Count how many lines of the data below contain the string "Estilo"; the reply should be that number alone.
● ● ● ● ●
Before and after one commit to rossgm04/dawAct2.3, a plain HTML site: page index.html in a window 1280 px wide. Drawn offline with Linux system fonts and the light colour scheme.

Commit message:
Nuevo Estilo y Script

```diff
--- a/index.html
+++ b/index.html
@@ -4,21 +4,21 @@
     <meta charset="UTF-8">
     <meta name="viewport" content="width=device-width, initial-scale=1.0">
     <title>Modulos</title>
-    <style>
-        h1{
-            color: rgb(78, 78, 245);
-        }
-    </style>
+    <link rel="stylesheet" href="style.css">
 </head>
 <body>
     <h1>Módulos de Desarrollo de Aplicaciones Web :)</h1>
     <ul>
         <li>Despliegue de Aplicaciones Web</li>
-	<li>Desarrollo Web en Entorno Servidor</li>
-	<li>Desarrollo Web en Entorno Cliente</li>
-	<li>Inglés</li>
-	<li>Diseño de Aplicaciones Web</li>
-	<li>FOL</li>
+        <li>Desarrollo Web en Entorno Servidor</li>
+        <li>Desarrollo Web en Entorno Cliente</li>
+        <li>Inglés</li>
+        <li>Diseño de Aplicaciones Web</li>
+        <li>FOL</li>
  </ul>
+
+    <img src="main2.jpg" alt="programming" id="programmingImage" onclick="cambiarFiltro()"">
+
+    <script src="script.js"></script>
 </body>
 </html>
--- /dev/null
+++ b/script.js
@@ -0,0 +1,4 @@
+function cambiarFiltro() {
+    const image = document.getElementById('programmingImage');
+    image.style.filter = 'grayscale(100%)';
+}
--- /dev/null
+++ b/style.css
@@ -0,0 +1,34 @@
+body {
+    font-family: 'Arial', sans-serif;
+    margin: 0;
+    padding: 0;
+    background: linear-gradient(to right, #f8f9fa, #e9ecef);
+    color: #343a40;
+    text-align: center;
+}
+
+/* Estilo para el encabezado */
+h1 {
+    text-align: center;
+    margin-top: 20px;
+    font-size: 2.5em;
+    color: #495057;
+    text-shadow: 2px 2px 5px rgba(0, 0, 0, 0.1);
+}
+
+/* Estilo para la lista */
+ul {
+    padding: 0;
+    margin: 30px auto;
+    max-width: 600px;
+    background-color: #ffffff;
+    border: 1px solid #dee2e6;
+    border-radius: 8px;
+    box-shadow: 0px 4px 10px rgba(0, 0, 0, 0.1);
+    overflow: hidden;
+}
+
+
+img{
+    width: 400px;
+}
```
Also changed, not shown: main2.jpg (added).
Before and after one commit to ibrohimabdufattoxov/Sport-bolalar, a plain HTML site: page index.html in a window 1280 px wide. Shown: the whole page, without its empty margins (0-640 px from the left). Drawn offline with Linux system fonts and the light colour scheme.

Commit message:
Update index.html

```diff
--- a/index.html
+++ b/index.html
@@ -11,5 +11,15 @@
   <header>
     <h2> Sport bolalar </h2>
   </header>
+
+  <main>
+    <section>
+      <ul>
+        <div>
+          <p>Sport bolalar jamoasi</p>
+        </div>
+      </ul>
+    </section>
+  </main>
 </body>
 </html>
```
● ● ● ● ●
• [TASK ANSWER]
3